Sun’s Next Branding Blunder: xVM
Posted on June 4, 2008
I really hate bashing Sun, but I’ve gotta speak out against Sun’s continued moronic branding. Following in the tradition of “N1”, “Java Enterprise System”, and the horrible replacement of the good brand StorEdge with the misused StorageTek brand (applied to everything from long time Sun Arrays to Adaptec controllers), comes xVM.
Lets look at the definition of “brand”:
4 a: a class of goods identified by name as the product of a single firm or manufacturer : make b: a characteristic or distinctive kind
By my reckoning, “Sun” would fit definition A, and “StorEdge” would fit B. Using a brand to cover an overly broad grouping of applications, such as Identify Management, Cluster, database, and app server is in my mind too broad and thus is confusing unless marketed as a single unified stack, which for instance JES commonly isn’t.
The xVM brand will cover all Sun virtualization technologies eventually it would seem. When used alone, xVM refers to Xen. xVM Ops Center appears to be a replacement for the existing (remaining) N1 tools, namely N1 System Manager and N1 Provisioning Server (did these ever get traction?). Even VirtualBox, a desktop VMWare/Parallel’s competitor that Sun is moving toward the server space, is now “xVM VirtualBox”. One can only assume that Solaris Zones and LDOM’s will come under the xVM brand as well… although as a major Zones fan I can’t help but notice Sun’s decreasing attention to them which is often completely absent from marketing presentations about Sun’s virtualization strategy.

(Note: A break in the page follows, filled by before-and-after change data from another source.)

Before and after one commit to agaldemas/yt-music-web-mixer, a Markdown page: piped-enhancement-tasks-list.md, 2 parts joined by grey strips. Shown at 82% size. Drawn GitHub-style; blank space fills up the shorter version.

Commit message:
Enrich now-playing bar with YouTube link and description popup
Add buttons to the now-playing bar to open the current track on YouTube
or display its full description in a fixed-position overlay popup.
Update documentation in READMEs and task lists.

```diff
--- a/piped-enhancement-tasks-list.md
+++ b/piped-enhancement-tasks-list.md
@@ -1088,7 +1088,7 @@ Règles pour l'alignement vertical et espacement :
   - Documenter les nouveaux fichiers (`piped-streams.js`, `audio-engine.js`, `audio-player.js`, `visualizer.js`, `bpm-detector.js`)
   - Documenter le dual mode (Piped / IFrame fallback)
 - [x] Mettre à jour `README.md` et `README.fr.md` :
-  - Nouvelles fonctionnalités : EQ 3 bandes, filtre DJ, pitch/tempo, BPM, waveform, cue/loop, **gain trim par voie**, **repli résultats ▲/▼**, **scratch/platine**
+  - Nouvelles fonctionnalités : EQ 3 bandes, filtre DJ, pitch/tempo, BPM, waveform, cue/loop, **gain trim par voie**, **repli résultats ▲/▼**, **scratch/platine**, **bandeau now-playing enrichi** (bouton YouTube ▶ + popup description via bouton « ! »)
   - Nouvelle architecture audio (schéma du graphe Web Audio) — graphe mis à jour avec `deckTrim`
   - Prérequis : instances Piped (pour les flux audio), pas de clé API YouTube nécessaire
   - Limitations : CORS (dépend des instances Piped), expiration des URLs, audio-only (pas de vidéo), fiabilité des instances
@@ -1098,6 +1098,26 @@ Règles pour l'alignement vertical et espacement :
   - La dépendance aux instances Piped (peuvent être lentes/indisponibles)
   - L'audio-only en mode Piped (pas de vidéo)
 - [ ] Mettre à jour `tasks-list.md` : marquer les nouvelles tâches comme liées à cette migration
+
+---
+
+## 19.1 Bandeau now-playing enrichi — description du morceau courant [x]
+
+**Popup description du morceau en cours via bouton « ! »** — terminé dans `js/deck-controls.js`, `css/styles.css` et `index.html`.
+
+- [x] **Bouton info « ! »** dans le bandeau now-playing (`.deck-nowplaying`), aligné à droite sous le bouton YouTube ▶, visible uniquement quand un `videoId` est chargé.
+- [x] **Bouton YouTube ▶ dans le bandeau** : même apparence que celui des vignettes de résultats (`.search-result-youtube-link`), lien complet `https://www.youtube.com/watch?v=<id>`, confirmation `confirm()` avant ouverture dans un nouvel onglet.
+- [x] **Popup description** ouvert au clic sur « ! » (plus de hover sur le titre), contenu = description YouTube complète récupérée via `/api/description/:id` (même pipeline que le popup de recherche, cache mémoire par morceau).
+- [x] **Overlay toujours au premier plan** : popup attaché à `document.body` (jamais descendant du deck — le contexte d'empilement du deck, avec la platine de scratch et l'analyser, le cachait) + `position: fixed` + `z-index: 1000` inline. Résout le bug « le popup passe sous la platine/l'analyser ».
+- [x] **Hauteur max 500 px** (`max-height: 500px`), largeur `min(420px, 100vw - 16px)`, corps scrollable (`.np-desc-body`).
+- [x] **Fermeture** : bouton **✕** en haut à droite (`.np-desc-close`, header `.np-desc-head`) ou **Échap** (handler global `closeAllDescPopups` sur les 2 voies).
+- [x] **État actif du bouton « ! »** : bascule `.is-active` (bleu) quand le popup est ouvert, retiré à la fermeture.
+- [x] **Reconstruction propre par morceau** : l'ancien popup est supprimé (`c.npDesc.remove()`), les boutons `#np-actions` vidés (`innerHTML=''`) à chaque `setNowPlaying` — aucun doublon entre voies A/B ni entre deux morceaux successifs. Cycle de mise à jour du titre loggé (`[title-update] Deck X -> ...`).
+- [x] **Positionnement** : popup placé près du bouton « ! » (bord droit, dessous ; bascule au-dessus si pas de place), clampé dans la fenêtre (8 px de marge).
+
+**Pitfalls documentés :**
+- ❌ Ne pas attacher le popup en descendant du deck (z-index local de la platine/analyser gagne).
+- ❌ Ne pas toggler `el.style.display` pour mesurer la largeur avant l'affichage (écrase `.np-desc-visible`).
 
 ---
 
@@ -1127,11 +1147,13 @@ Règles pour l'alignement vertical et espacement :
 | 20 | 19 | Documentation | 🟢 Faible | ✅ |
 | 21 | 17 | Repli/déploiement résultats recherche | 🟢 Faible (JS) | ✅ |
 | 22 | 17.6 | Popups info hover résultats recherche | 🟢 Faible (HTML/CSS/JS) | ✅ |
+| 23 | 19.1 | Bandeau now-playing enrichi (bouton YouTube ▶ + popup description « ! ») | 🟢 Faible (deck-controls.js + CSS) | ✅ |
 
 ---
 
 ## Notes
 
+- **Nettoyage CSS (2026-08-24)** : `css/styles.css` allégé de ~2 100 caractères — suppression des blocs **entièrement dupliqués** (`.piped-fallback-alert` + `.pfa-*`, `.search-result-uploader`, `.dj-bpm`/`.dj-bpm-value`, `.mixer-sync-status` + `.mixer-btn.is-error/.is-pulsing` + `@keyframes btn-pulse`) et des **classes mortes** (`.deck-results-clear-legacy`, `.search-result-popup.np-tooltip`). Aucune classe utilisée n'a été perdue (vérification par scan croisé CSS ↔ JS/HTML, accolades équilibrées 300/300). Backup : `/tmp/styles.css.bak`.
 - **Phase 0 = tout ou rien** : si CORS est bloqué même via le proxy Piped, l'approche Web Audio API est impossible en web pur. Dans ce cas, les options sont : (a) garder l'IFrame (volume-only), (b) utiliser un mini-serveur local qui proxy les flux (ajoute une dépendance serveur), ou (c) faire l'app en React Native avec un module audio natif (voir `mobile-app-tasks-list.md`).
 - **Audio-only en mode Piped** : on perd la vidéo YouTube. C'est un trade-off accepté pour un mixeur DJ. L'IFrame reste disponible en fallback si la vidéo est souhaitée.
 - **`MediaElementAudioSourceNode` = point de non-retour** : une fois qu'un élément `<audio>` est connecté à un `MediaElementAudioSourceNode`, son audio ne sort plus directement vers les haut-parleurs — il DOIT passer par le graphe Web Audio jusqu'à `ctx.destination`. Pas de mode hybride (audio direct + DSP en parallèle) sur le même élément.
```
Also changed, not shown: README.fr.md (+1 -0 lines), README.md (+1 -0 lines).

Brands are hard to build and they should long endure. The Sun ONE, N1, JES transitions only confused customers and duplicated marketing effort needlessly. xVM is now going to bring unrelated virtualization technologies under a brand translated as Xen and span market segments, not to mention that Ops Center is first and foremost a systems management application, not a virtualization product. What happens when a customer says to me “I need a tool to improve datacenter deployments”, and I reply “xVM Ops Center is the tool for you!”, and he says “xVM is that like Xen or Virtualization or something? I’m not using virtualization”… what do I say? “Umm… well, xVM Ops Center does virtualization, but its really much more than that.”
Whoever made the decision to confuse customers yet again with this xVM branding strategy, thanks. I’m certain it will cause pain for years to come.